======== Excerpted records ========

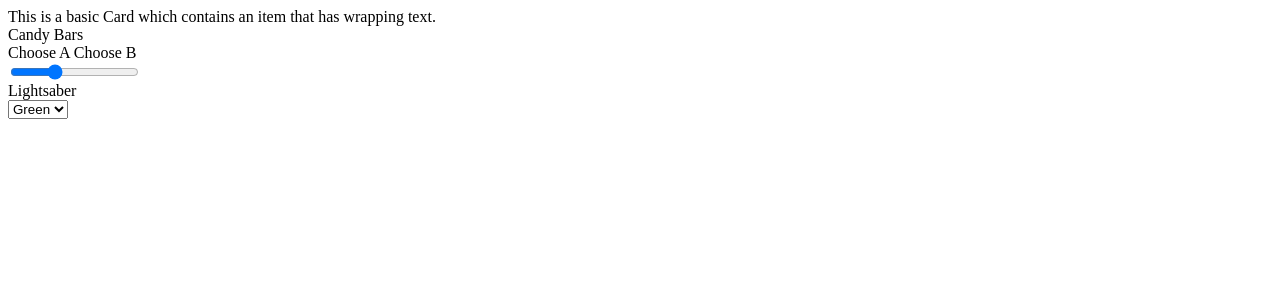
Repository: geof379/phoenix
Page: www/templates/setting.html
The author's editor kept a copy of each file at every save. The page is drawn from the files as they stood at one save, then again after a run of saves.
The browser window is 1280 px wide. The pictures show the whole page.

Above is the page before, as saved 2017-04-17 15:54:12.

### www/templates/setting.html
<ion-view view-title="Settings" ng-controller="AppCtrl">
    <ion-content>

        <div class=" card ">
            <div class="item">
                This is a basic Card which contains an item that has wrapping text.
            </div>
        </div>

        <div class="list">

            <div class="item item-divider"> Candy Bars </div>
            <ion-list>
                <ion-radio ng-model="choice" ng-value="'A'">Choose A</ion-radio>
                <ion-radio ng-model="choice" ng-value="'B'">Choose B</ion-radio>
            </ion-list>
            <div class="item range">
                <i class="icon ion-ios-sunny-outline"></i>
                <input type="range" name="volume" min="0" max="100" value="33">
                <i class="icon ion-ios-sunny"></i>
            </div>
            <label class="item item-input item-select">
    <div class="input-label">
      Lightsaber
    </div>
    <select>
      <option>Blue</option>
      <option selected>Green</option>
      <option>Red</option>
    </select>
  </label>
    </ion-content>
</ion-view>

After the next 2 saves:
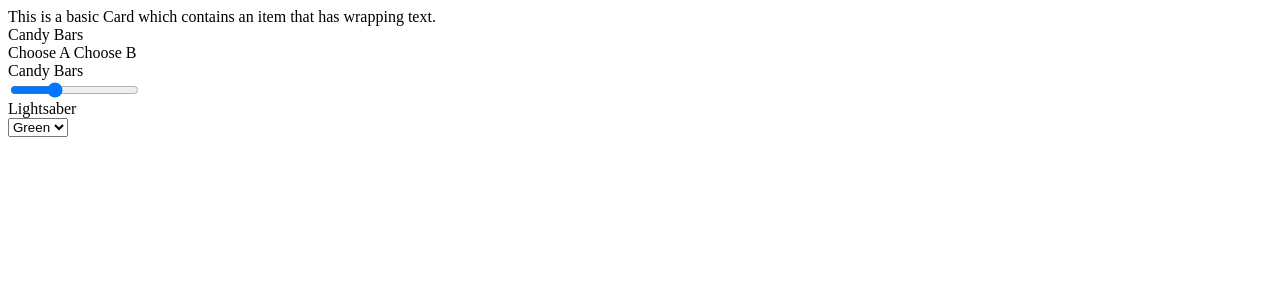
The 2 saves are shown as one change because they came seconds apart.
The last was saved 41 s later.
--- a/www/templates/setting.html
+++ b/www/templates/setting.html
@@ -14,6 +14,7 @@
                 <ion-radio ng-model="choice" ng-value="'A'">Choose A</ion-radio>
                 <ion-radio ng-model="choice" ng-value="'B'">Choose B</ion-radio>
             </ion-list>
+             <div class="item item-divider"> Candy Bars </div>
             <div class="item range">
                 <i class="icon ion-ios-sunny-outline"></i>
                 <input type="range" name="volume" min="0" max="100" value="33">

========

**Task objective:**
In the entries above, find every line with the word "value" and list it.

**Response area:**
                <ion-radio ng-model="choice" ng-value="'A'">Choose A</ion-radio>
                <ion-radio ng-model="choice" ng-value="'B'">Choose B</ion-radio>
                <input type="range" name="volume" min="0" max="100" value="33">
                 <ion-radio ng-model="choice" ng-value="'A'">Choose A</ion-radio>
                 <ion-radio ng-model="choice" ng-value="'B'">Choose B</ion-radio>
                 <input type="range" name="volume" min="0" max="100" value="33">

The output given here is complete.